Paediatric Surgical Complications of Ehlers-Danlos Syndrome

B. Amjad
1  Royal Hospital for Sick Children, Yorkhill, Glasgow, United Kingdom
C. A. Hajivassiliou
1  Royal Hospital for Sick Children, Yorkhill, Glasgow, United Kingdom
F. M. Pope
2  School of Health and Life Sciences, University of London, London, United Kingdom
› Author Affiliations
Further Information

Publication History

Publication Date:
07 July 2009 (eFirst)

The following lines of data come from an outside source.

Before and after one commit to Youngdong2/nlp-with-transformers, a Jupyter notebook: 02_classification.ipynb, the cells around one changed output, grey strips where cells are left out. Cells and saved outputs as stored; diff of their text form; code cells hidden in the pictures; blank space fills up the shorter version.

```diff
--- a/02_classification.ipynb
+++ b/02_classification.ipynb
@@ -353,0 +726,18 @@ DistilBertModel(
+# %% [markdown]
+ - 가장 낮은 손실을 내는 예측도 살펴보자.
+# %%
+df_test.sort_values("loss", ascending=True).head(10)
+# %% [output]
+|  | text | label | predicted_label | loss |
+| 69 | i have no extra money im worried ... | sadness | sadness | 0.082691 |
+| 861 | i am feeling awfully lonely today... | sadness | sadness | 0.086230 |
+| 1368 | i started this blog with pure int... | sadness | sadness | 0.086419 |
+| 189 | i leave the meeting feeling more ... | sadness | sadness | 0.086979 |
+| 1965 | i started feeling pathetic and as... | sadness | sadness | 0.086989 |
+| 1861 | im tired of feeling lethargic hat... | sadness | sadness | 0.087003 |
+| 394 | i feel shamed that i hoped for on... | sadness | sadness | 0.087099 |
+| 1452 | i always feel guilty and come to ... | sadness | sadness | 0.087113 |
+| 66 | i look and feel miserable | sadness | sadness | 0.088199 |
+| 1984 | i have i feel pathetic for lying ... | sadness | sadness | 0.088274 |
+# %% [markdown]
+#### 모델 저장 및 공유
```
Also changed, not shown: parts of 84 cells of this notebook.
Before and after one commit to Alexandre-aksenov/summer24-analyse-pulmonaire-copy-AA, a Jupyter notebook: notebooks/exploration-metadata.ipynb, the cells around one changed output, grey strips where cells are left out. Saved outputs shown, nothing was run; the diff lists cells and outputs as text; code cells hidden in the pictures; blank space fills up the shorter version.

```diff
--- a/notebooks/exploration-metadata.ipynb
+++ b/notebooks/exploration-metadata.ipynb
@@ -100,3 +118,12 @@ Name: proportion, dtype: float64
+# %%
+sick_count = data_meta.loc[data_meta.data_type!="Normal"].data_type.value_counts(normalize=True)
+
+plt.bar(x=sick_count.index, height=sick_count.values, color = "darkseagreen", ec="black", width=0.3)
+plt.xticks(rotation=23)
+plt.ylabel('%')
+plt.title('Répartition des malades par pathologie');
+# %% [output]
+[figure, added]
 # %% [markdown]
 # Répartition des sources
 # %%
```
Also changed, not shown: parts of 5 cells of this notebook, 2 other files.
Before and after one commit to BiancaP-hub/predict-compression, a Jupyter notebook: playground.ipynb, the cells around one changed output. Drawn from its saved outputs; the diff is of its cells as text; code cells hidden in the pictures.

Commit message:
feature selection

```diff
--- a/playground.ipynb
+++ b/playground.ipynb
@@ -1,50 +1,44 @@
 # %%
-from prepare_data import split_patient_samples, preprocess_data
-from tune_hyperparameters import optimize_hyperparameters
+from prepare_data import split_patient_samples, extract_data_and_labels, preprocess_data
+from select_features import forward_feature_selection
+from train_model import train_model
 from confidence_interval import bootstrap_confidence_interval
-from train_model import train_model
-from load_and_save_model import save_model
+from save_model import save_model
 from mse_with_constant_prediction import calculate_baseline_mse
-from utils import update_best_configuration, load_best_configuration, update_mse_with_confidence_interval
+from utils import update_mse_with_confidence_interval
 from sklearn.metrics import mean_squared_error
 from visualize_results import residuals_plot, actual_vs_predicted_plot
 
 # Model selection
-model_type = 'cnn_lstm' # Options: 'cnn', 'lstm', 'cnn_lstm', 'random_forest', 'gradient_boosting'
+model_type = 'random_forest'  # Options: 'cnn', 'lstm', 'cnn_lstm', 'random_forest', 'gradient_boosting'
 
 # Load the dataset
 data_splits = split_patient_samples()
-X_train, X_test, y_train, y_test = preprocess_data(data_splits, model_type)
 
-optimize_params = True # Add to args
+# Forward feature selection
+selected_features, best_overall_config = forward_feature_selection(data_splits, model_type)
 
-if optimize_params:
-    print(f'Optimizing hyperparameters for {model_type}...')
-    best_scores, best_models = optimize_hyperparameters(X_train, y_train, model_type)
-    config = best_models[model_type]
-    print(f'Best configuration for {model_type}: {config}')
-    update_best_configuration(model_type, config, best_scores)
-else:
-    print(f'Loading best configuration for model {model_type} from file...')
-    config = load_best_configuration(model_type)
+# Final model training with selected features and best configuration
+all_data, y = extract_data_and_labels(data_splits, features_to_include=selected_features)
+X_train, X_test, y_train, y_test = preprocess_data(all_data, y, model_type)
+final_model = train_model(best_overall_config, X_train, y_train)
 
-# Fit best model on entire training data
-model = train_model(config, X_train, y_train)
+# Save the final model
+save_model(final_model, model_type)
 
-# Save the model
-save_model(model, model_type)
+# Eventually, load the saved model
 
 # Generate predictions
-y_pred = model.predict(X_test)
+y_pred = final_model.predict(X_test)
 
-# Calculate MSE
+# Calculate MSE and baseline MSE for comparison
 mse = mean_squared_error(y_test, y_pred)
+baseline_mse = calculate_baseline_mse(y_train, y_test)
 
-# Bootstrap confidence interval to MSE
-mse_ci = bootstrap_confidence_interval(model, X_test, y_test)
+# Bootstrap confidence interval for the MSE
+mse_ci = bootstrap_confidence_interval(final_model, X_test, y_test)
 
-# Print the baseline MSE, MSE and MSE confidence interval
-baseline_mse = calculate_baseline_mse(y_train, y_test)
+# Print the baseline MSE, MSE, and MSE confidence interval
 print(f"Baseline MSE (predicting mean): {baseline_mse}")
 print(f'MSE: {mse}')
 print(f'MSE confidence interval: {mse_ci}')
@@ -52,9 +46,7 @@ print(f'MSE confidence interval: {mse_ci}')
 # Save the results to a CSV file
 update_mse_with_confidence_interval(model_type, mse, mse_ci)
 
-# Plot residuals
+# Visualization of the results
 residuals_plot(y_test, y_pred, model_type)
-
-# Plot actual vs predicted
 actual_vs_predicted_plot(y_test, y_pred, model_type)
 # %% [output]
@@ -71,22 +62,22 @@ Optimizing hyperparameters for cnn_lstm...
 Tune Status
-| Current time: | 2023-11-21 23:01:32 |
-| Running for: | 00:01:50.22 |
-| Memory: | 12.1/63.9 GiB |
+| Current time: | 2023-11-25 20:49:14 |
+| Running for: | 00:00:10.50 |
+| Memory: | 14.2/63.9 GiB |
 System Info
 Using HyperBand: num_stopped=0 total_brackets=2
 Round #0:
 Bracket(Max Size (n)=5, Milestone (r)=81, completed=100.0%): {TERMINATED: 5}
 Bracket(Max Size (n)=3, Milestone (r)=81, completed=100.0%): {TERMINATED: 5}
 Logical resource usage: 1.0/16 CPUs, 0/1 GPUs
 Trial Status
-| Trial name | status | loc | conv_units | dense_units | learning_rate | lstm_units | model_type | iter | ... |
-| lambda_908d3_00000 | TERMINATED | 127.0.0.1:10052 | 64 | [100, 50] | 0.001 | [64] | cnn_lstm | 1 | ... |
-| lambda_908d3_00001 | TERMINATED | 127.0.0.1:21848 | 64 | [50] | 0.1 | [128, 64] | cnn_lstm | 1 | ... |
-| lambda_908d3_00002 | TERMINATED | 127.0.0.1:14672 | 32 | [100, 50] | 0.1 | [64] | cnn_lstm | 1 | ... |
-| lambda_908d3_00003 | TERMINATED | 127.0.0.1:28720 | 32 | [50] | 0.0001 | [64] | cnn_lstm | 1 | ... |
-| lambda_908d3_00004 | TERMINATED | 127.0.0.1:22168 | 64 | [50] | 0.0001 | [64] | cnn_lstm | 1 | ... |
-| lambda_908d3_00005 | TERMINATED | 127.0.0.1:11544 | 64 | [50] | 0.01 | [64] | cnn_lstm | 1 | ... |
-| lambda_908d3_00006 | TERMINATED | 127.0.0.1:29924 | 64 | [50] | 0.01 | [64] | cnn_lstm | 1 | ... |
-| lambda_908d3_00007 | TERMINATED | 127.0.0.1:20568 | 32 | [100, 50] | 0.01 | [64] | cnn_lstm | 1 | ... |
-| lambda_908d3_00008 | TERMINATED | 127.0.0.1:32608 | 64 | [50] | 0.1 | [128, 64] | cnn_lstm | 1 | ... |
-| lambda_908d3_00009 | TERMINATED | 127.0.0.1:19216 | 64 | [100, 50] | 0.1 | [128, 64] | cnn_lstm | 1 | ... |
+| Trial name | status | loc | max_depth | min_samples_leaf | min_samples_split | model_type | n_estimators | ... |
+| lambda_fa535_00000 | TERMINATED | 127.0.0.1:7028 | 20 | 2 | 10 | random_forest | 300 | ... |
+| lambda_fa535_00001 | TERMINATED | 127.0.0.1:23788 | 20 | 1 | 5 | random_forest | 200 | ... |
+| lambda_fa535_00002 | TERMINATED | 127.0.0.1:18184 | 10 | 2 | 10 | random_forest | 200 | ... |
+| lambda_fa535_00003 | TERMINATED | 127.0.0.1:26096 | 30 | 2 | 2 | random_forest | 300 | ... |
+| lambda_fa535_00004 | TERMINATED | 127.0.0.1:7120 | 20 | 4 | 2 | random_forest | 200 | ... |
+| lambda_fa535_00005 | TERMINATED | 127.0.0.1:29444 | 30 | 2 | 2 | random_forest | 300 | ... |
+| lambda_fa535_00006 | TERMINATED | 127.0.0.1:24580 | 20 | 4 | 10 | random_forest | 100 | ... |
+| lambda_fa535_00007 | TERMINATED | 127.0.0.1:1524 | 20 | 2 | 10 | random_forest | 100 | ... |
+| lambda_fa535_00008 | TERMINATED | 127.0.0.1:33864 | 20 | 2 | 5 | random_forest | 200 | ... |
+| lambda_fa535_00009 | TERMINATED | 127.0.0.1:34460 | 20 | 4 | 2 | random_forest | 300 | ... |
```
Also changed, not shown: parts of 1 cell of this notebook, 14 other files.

Ehlers-Danlos syndrome (EDS) is a group of inherited disorders characterised by abnormalities of the skin, joints and other connective tissues. The cardinal features include cutaneous fragility and hyperextensibility, dystrophic scarring, joint hypermobility and connective tissue weakness. The clinical features of this condition were first described by Van Meek'ren in 1668 and Tschernogubow in 1891. Edward Ehlers thereafter in 1899 and Henri-Alexandre Danlos in 1906 independently reported the classic triad of lax digits, fragile skin and recurrent haematomas. EDS is very heterogeneous on genetic, molecular and clinical grounds. Precise clinical subclassification is important, particularly as some variants have life-threatening associations, requiring appropriate management. EDS type IV is of particular importance to surgeons as it is associated with arterial rupture and visceral perforation, with grave consequences. We present a case in whom the potential association of spontaneous bleeding, albeit in a less likely subtype, was not considered, leading to an unnecessary operation.